## PROBLEM REQUIREMENTS
Print the lines that run from the line with "Lakoteruletek KOR nyilvantartas" to the line with "Bank->>Sajat: stroman KOR", keeping both end lines, exactly as they appear in the entries below, and nothing else.

================================

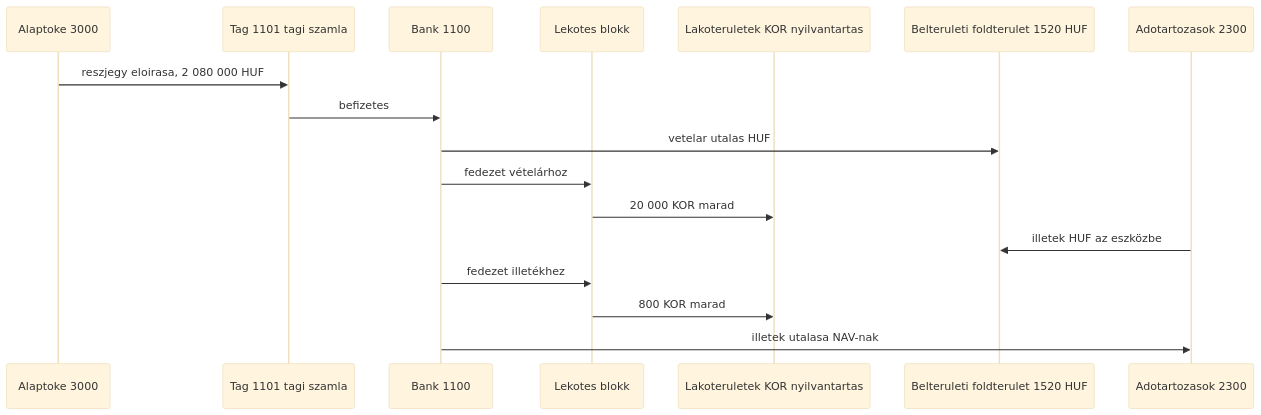
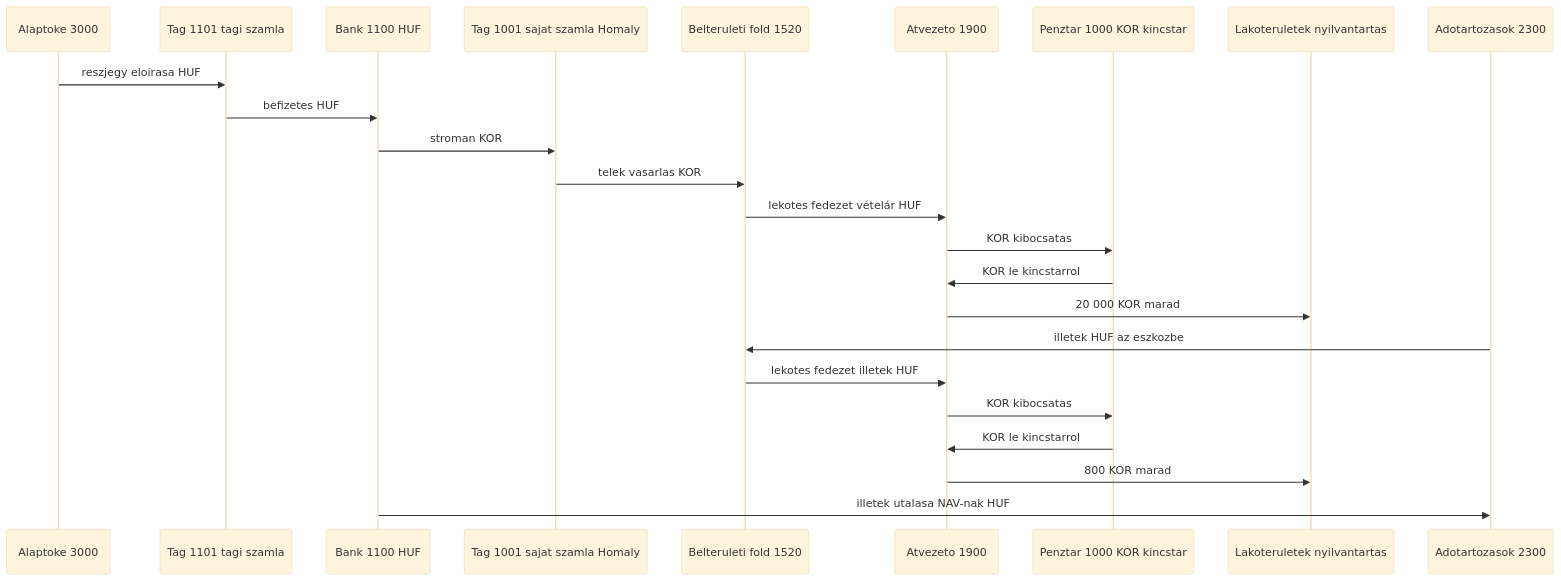
Diagram 14 of 17 in docs/transaction-workflow.md (pitiboy/curr), drawn with Mermaid (base theme) before and after one commit. The commit also changed other lines of this file, not shown here.

````diff
--- a/docs/transaction-workflow.md
+++ b/docs/transaction-workflow.md
@@ -606,20 +628,27 @@
 ```mermaid
 sequenceDiagram
   participant Toke as Alaptoke 3000
   participant Tag as Tag 1101 tagi szamla
-  participant Bank as Bank 1100
-  participant Lekotes as Lekotes blokk
-  participant Nyilv as Lakoteruletek KOR nyilvantartas
-  participant Telek as Belteruleti foldterulet 1520 HUF
+  participant Bank as Bank 1100 HUF
+  participant Sajat as Tag 1001 sajat szamla Homaly
+  participant Telek as Belteruleti fold 1520
+  participant Atv as Atvezeto 1900
+  participant Kt as Penztar 1000 KOR kincstar
+  participant Nyilv as Lakoteruletek nyilvantartas
   participant Ado as Adotartozasok 2300
 
-  Toke->>Tag: reszjegy eloirasa, 2 080 000 HUF
-  Tag->>Bank: befizetes
-  Bank->>Telek: vetelar utalas HUF
-  Bank->>Lekotes: fedezet vételárhoz
-  Lekotes->>Nyilv: 20 000 KOR marad
-  Ado->>Telek: illetek HUF az eszközbe
-  Bank->>Lekotes: fedezet illetékhez
-  Lekotes->>Nyilv: 800 KOR marad
-  Bank->>Ado: illetek utalasa NAV-nak
+  Toke->>Tag: reszjegy eloirasa HUF
+  Tag->>Bank: befizetes HUF
+  Bank->>Sajat: stroman KOR
+  Sajat->>Telek: telek vasarlas KOR
+  Telek->>Atv: lekotes fedezet vételár HUF
+  Atv->>Kt: KOR kibocsatas
+  Kt->>Atv: KOR le kincstarrol
+  Atv->>Nyilv: 20 000 KOR marad
+  Ado->>Telek: illetek HUF az eszkozbe
+  Telek->>Atv: lekotes fedezet illetek HUF
+  Atv->>Kt: KOR kibocsatas
+  Kt->>Atv: KOR le kincstarrol
+  Atv->>Nyilv: 800 KOR marad
+  Bank->>Ado: illetek utalasa NAV-nak HUF
 ```
````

================================

## YOUR RESPONSE
-  participant Nyilv as Lakoteruletek KOR nyilvantartas
-  participant Telek as Belteruleti foldterulet 1520 HUF
+  participant Bank as Bank 1100 HUF
+  participant Sajat as Tag 1001 sajat szamla Homaly
+  participant Telek as Belteruleti fold 1520
+  participant Atv as Atvezeto 1900
+  participant Kt as Penztar 1000 KOR kincstar
+  participant Nyilv as Lakoteruletek nyilvantartas
   participant Ado as Adotartozasok 2300
 
-  Toke->>Tag: reszjegy eloirasa, 2 080 000 HUF
-  Tag->>Bank: befizetes
-  Bank->>Telek: vetelar utalas HUF
-  Bank->>Lekotes: fedezet vételárhoz
-  Lekotes->>Nyilv: 20 000 KOR marad
-  Ado->>Telek: illetek HUF az eszközbe
-  Bank->>Lekotes: fedezet illetékhez
-  Lekotes->>Nyilv: 800 KOR marad
-  Bank->>Ado: illetek utalasa NAV-nak
+  Toke->>Tag: reszjegy eloirasa HUF
+  Tag->>Bank: befizetes HUF
+  Bank->>Sajat: stroman KOR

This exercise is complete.